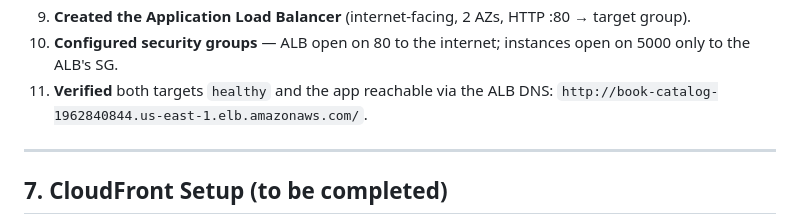
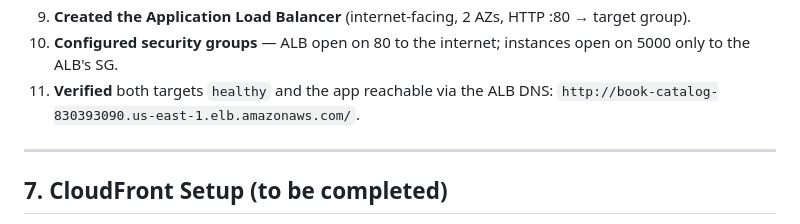
Before and after one commit to haninelnajar/AWS-Book-Catalog-Application, a Markdown page: ARCHITECTURE.md, the part around the change. GitHub-like rendering.

Commit message:
Update ALB DNS in architecture documentation to reflect new endpoint

```diff
--- a/ARCHITECTURE.md
+++ b/ARCHITECTURE.md
@@ -211,7 +211,7 @@ the systemd unit via `EnvironmentFile`:
 10. **Configured security groups** — ALB open on 80 to the internet; instances
     open on 5000 only to the ALB's SG.
 11. **Verified** both targets `healthy` and the app reachable via the ALB DNS:
-    `http://book-catalog-1962840844.us-east-1.elb.amazonaws.com/`.
+    `http://book-catalog-830393090.us-east-1.elb.amazonaws.com/`.
 
 ---
 
```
━━━━━━━━
Work task | Only the lines containing "http" are needed; pull them out of the listing.

Response below |
-    `http://book-catalog-1962840844.us-east-1.elb.amazonaws.com/`.
+    `http://book-catalog-830393090.us-east-1.elb.amazonaws.com/`.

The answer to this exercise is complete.